WHAT IS NEEDED
Retype the data exactly, skipping any picture in it.
◇ ◇ ◇
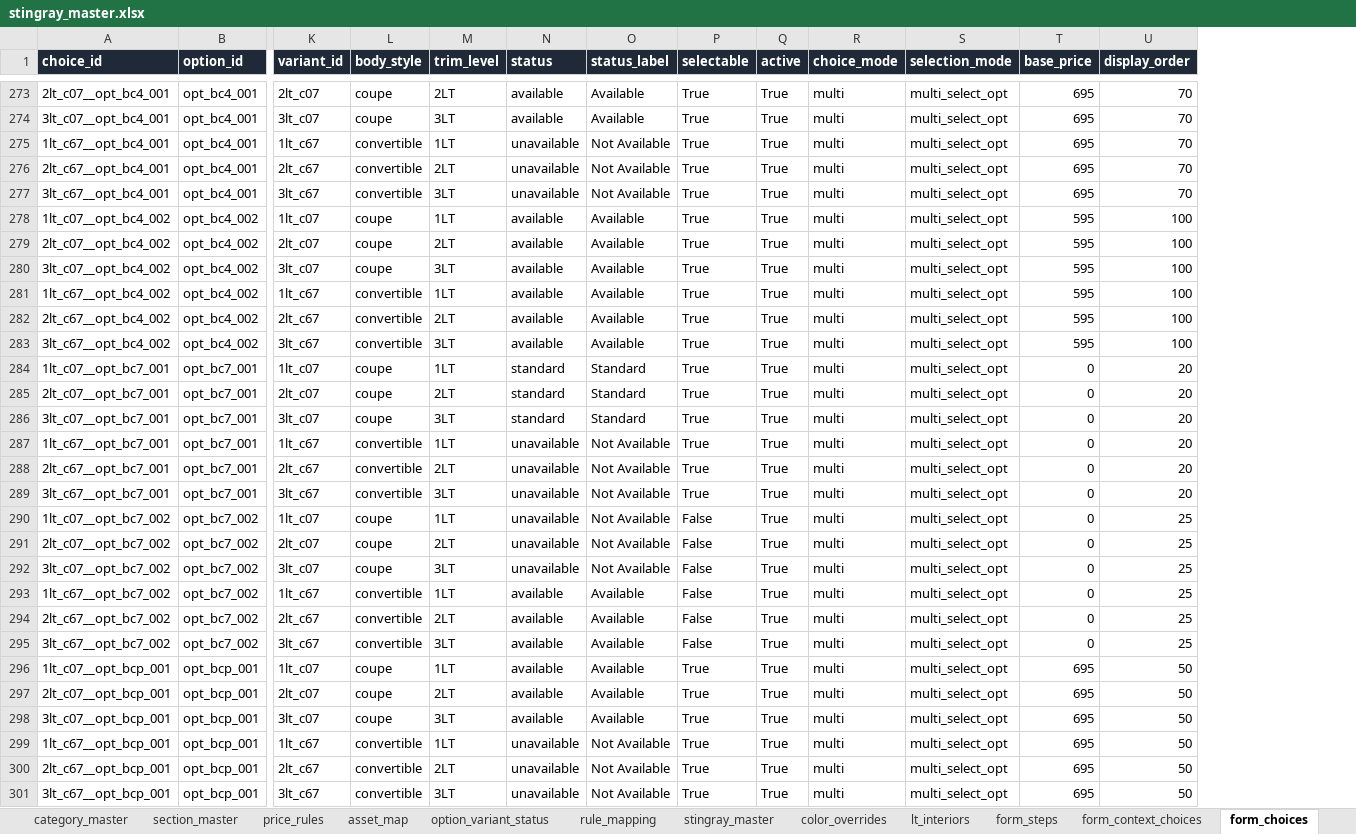
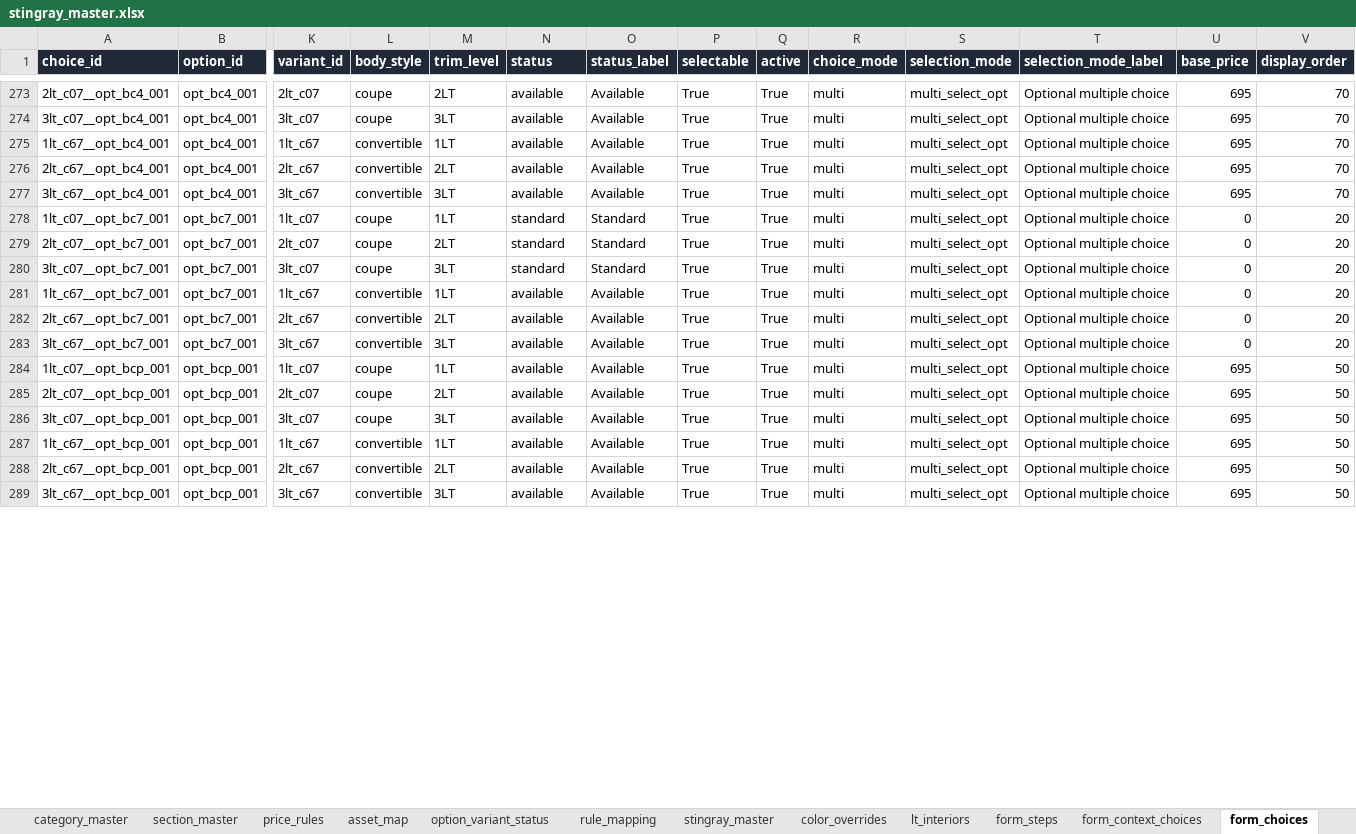
Before and after one commit to seanzmc/27vette, an Excel workbook: archived/stingray_master.xlsx, sheet form_choices, drawn as a sheet; only a part is shown, gaps mark what is left out; values as stored, in another font and other column widths than the file's, no borders; removed rows and columns are numbered as before the commit, all else as after; rows hold the shown columns only; the diff covers the shown part only; the diff names each change by its address in the sheet, - before the commit and + after, or states it on an @@ line.

Commit message:
Improves stingray form flow and option rules
Moves customer details into a dedicated final step, adds next-step navigation, and refreshes selection labels and standard equipment display for clearer checkout flow.

Normalizes duplicated option variants, hides inactive/unavailable rows, consolidates engine cover pricing, and updates spoiler/Z51 handling so availability and auto-add rules match the approved QA contract.

Adds regression coverage for the new runtime behavior and visibility rules.

```diff
--- a/archived/stingray_master.xlsx (sheet form_choices)
+++ b/archived/stingray_master.xlsx (sheet form_choices)
+column T (selection_mode_label), rows 273-289: all Optional multiple choice
-N275:N277 (status): unavailable
+N275:N277 (status): available
-O275:O277 (status_label): Not Available
+O275:O277 (status_label): Available
-row 278: 1lt_c07__opt_bc4_002 | opt_bc4_002 | 1lt_c07 | coupe | 1LT | available | Available | True | True | multi | multi_select_opt | 595 | 100
-row 279: 2lt_c07__opt_bc4_002 | opt_bc4_002 | 2lt_c07 | coupe | 2LT | available | Available | True | True | multi | multi_select_opt | 595 | 100
-row 280: 3lt_c07__opt_bc4_002 | opt_bc4_002 | 3lt_c07 | coupe | 3LT | available | Available | True | True | multi | multi_select_opt | 595 | 100
-row 281: 1lt_c67__opt_bc4_002 | opt_bc4_002 | 1lt_c67 | convertible | 1LT | available | Available | True | True | multi | multi_select_opt | 595 | 100
-row 282: 2lt_c67__opt_bc4_002 | opt_bc4_002 | 2lt_c67 | convertible | 2LT | available | Available | True | True | multi | multi_select_opt | 595 | 100
-row 283: 3lt_c67__opt_bc4_002 | opt_bc4_002 | 3lt_c67 | convertible | 3LT | available | Available | True | True | multi | multi_select_opt | 595 | 100
-N281:N283 (status): unavailable
+N281:N283 (status): available
-O281:O283 (status_label): Not Available
+O281:O283 (status_label): Available
-row 290: 1lt_c07__opt_bc7_002 | opt_bc7_002 | 1lt_c07 | coupe | 1LT | unavailable | Not Available | False | True | multi | multi_select_opt | 0 | 25
-row 291: 2lt_c07__opt_bc7_002 | opt_bc7_002 | 2lt_c07 | coupe | 2LT | unavailable | Not Available | False | True | multi | multi_select_opt | 0 | 25
-row 292: 3lt_c07__opt_bc7_002 | opt_bc7_002 | 3lt_c07 | coupe | 3LT | unavailable | Not Available | False | True | multi | multi_select_opt | 0 | 25
-row 293: 1lt_c67__opt_bc7_002 | opt_bc7_002 | 1lt_c67 | convertible | 1LT | available | Available | False | True | multi | multi_select_opt | 0 | 25
-row 294: 2lt_c67__opt_bc7_002 | opt_bc7_002 | 2lt_c67 | convertible | 2LT | available | Available | False | True | multi | multi_select_opt | 0 | 25
-row 295: 3lt_c67__opt_bc7_002 | opt_bc7_002 | 3lt_c67 | convertible | 3LT | available | Available | False | True | multi | multi_select_opt | 0 | 25
-N287:N289 (status): unavailable
+N287:N289 (status): available
-O287:O289 (status_label): Not Available
+O287:O289 (status_label): Available
```
Also changed, not shown: 66 removed rows and 90 edited cells elsewhere in this sheet, sheet form_rules, sheet form_price_rules, sheet price_rules, sheet form_steps, sheet option_variant_status, sheet stingray_master, 1 more sheet, 9 other files.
◇ ◇ ◇
RESULT
Before and after one commit to seanzmc/27vette, an Excel workbook: archived/stingray_master.xlsx, sheet form_choices, drawn as a sheet; only a part is shown, gaps mark what is left out; values as stored, in another font and other column widths than the file's, no borders; removed rows and columns are numbered as before the commit, all else as after; rows hold the shown columns only; the diff covers the shown part only; the diff names each change by its address in the sheet, - before the commit and + after, or states it on an @@ line.

Commit message:
Improves stingray form flow and option rules
Moves customer details into a dedicated final step, adds next-step navigation, and refreshes selection labels and standard equipment display for clearer checkout flow.

Normalizes duplicated option variants, hides inactive/unavailable rows, consolidates engine cover pricing, and updates spoiler/Z51 handling so availability and auto-add rules match the approved QA contract.

Adds regression coverage for the new runtime behavior and visibility rules.

```diff
--- a/archived/stingray_master.xlsx (sheet form_choices)
+++ b/archived/stingray_master.xlsx (sheet form_choices)
+column T (selection_mode_label), rows 273-289: all Optional multiple choice
-N275:N277 (status): unavailable
+N275:N277 (status): available
-O275:O277 (status_label): Not Available
+O275:O277 (status_label): Available
-row 278: 1lt_c07__opt_bc4_002 | opt_bc4_002 | 1lt_c07 | coupe | 1LT | available | Available | True | True | multi | multi_select_opt | 595 | 100
-row 279: 2lt_c07__opt_bc4_002 | opt_bc4_002 | 2lt_c07 | coupe | 2LT | available | Available | True | True | multi | multi_select_opt | 595 | 100
-row 280: 3lt_c07__opt_bc4_002 | opt_bc4_002 | 3lt_c07 | coupe | 3LT | available | Available | True | True | multi | multi_select_opt | 595 | 100
-row 281: 1lt_c67__opt_bc4_002 | opt_bc4_002 | 1lt_c67 | convertible | 1LT | available | Available | True | True | multi | multi_select_opt | 595 | 100
-row 282: 2lt_c67__opt_bc4_002 | opt_bc4_002 | 2lt_c67 | convertible | 2LT | available | Available | True | True | multi | multi_select_opt | 595 | 100
-row 283: 3lt_c67__opt_bc4_002 | opt_bc4_002 | 3lt_c67 | convertible | 3LT | available | Available | True | True | multi | multi_select_opt | 595 | 100
-N281:N283 (status): unavailable
+N281:N283 (status): available
-O281:O283 (status_label): Not Available
+O281:O283 (status_label): Available
-row 290: 1lt_c07__opt_bc7_002 | opt_bc7_002 | 1lt_c07 | coupe | 1LT | unavailable | Not Available | False | True | multi | multi_select_opt | 0 | 25
-row 291: 2lt_c07__opt_bc7_002 | opt_bc7_002 | 2lt_c07 | coupe | 2LT | unavailable | Not Available | False | True | multi | multi_select_opt | 0 | 25
-row 292: 3lt_c07__opt_bc7_002 | opt_bc7_002 | 3lt_c07 | coupe | 3LT | unavailable | Not Available | False | True | multi | multi_select_opt | 0 | 25
-row 293: 1lt_c67__opt_bc7_002 | opt_bc7_002 | 1lt_c67 | convertible | 1LT | available | Available | False | True | multi | multi_select_opt | 0 | 25
-row 294: 2lt_c67__opt_bc7_002 | opt_bc7_002 | 2lt_c67 | convertible | 2LT | available | Available | False | True | multi | multi_select_opt | 0 | 25
-row 295: 3lt_c67__opt_bc7_002 | opt_bc7_002 | 3lt_c67 | convertible | 3LT | available | Available | False | True | multi | multi_select_opt | 0 | 25
-N287:N289 (status): unavailable
+N287:N289 (status): available
-O287:O289 (status_label): Not Available
+O287:O289 (status_label): Available
```
Also changed, not shown: 66 removed rows and 90 edited cells elsewhere in this sheet, sheet form_rules, sheet form_price_rules, sheet price_rules, sheet form_steps, sheet option_variant_status, sheet stingray_master, 1 more sheet, 9 other files.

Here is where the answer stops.